Posted on: 2008-05-20 00:13:27
When I heard on the news today, 20 May 2008, in a world first, that scientists had extracted a gene from the extinct Tasmanian tiger and successfully inserted it into a mouse embryo--I wrote the following prose-poem. This poem places the thylacine, its extinction and "rebirth" in a somewhat personal, historical, philosophical and religious context. I trust this post will be accepted by readers here with scientific and emotional equanimity.-Ron Price, George Town, Tasmania
A PERILOUS EXISTENCE
On 7 September 1936 the world's last captive thylacine or Tasmanian tiger died in the Hobart Zoo. The thylacine is the only mammal to have become extinct in Tasmania since European settlement. I have spent a significant part of my life in northern Tasmanian, where many sightings of the tiger have occurred since 1936.
Today, 20 May 2008, in a world first, scientists announced that they have extracted a gene from the extinct Tasmanian tiger and successfully inserted it into a mouse embryo. It is the first time a gene from any extinct animal has been brought back to life inside another living creature. Obtaining the thylacine gene, called Col2a1, was itself a major challenge, because DNA begins breaking down after death. However, the researchers from the University of Melbourne and the University of Texas, say the technology will not lead to the cloning of an entire Tasmanian tiger.1

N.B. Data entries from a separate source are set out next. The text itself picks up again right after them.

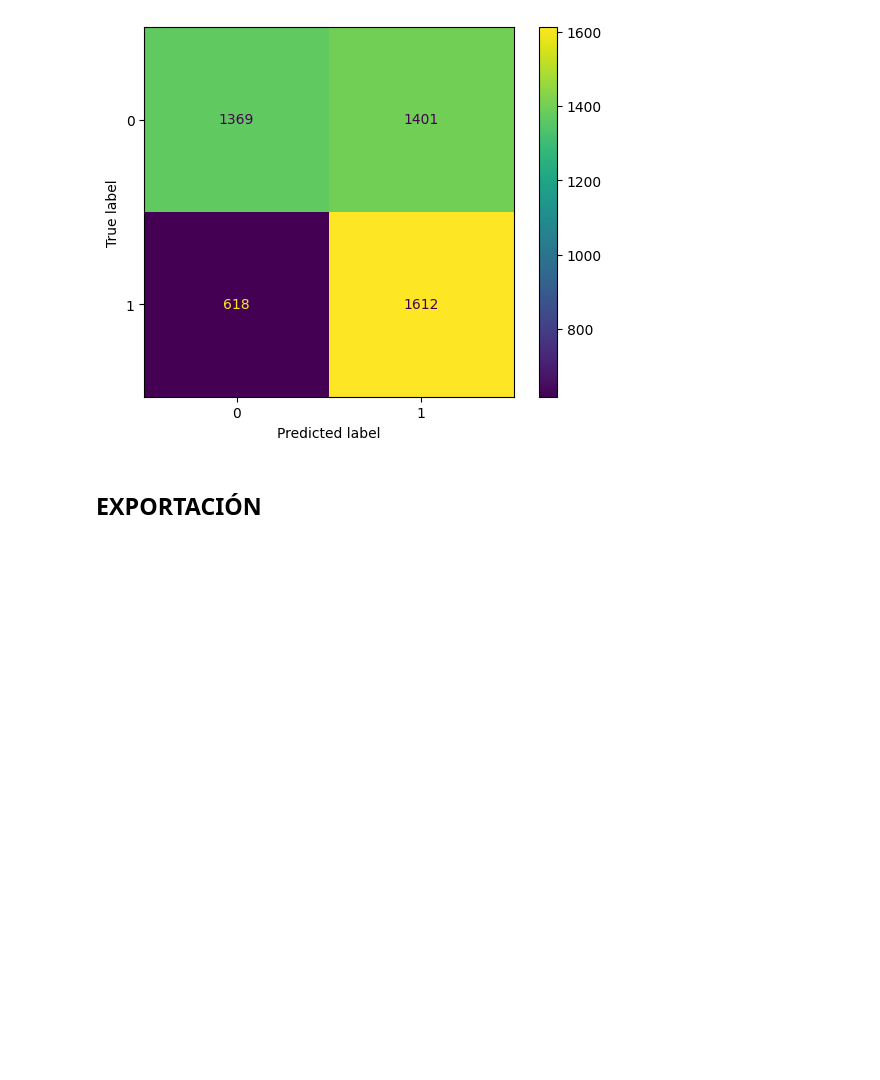
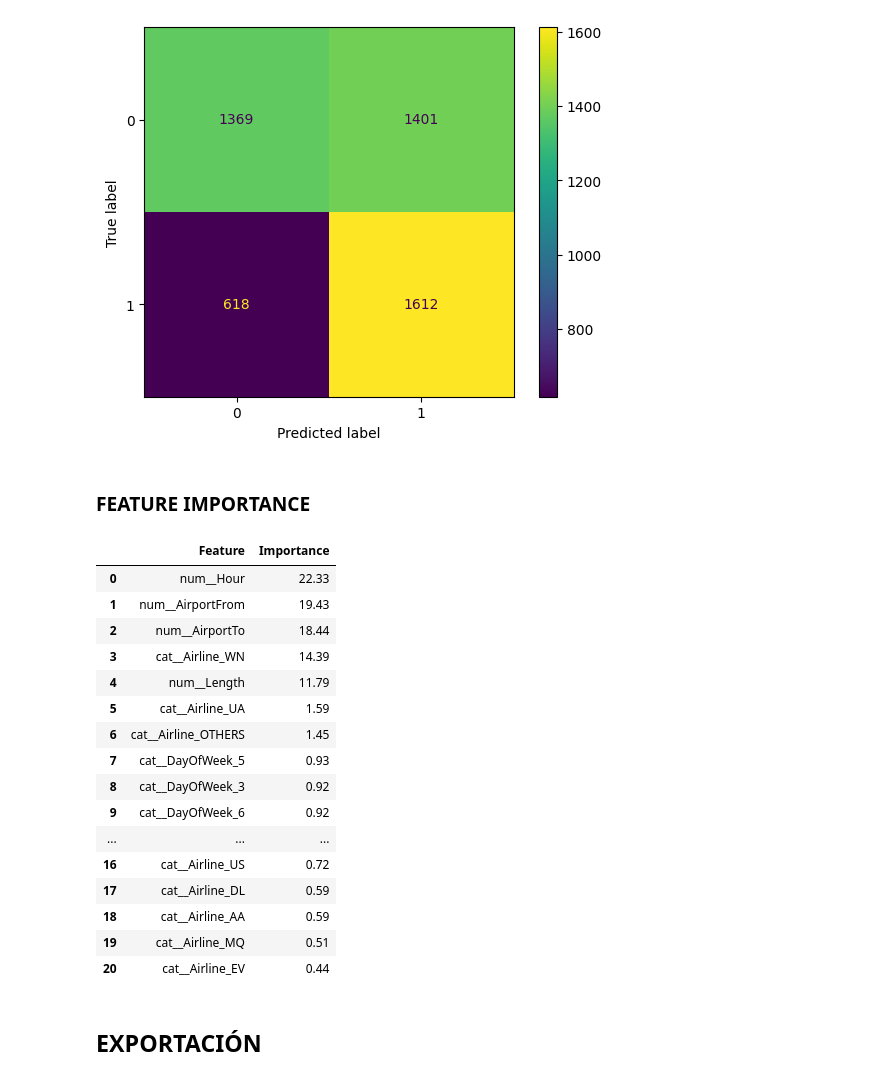
Before and after one commit to Sts87/FlightOnTime, a Jupyter notebook: FlightOnTime_Modelado 2.1.ipynb, the cells around one changed output. Saved outputs shown, nothing was run; the diff lists cells and outputs as text; code cells hidden in the pictures; blank space fills up the shorter version.

Commit message:
Generación y exportación de Feature importances

```diff
--- a/FlightOnTime_Modelado 2.1.ipynb
+++ b/FlightOnTime_Modelado 2.1.ipynb
@@ -726,6 +726,36 @@ ConfusionMatrixDisplay.from_predictions(y_test, y_pred_opt)
 # %% [output]
 <sklearn.metrics._plot.confusion_matrix.ConfusionMatrixDisplay at 0x...>
 [figure]
+# %% [markdown]
+### FEATURE IMPORTANCE
+# %%
+# IMPORTANCIA DE LAS VARIABLES
+# -Variables que más influyen en el modelo en %
+importances = best_model._final_estimator.feature_importances_
+features = preprocess.get_feature_names_out()
+
+feat_importances = pd.DataFrame({'Feature': features, 'Importance':(importances*100).round(2)}) \
+                     .sort_values('Importance', ascending=False) \
+                     .reset_index(drop=True)
+feat_importances
+# %% [output]
+|  | Feature | Importance |
+| 0 | num__Hour | 22.33 |
+| 1 | num__AirportFrom | 19.43 |
+| 2 | num__AirportTo | 18.44 |
+| 3 | cat__Airline_WN | 14.39 |
+| 4 | num__Length | 11.79 |
+| 5 | cat__Airline_UA | 1.59 |
+| 6 | cat__Airline_OTHERS | 1.45 |
+| 7 | cat__DayOfWeek_5 | 0.93 |
+| 8 | cat__DayOfWeek_3 | 0.92 |
+| 9 | cat__DayOfWeek_6 | 0.92 |
+| ... | ... | ... |
+| 16 | cat__Airline_US | 0.72 |
+| 17 | cat__Airline_DL | 0.59 |
+| 18 | cat__Airline_AA | 0.59 |
+| 19 | cat__Airline_MQ | 0.51 |
+| 20 | cat__Airline_EV | 0.44 |
 # %% [markdown]
 ## EXPORTACIÓN
 # %%
```
Also changed, not shown: parts of 2 cells of this notebook.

When the last Tasmanian tiger died in 1936 my maternal grandfather was about to retire on a Canadian old age pension. His wife would die in three years and my mother was about to meet my father. The Baha’i community, which members of my family have been associated with in Canada now for fifty-five years, was, in September 1936, just beginning to conceive a plan to establish one centre in every state of the USA and in every country in Central and South America with ramifications to include every country on the European continent.2 By the end of that plan, a seven year plan from 1937 to 1944, my parents had met and married. On 23 July 1944 I was born, three days after an assassination attempt on the life of Hitler and four days before another planned assassination on his life. -Ron Price with thanks to 1Richard Macey, “Extinct gene brought back to life,” in the age.com.au, May 20, 2008; and 2 Shoghi Effendi, Messages To America, Wilmette, 1947, p.7.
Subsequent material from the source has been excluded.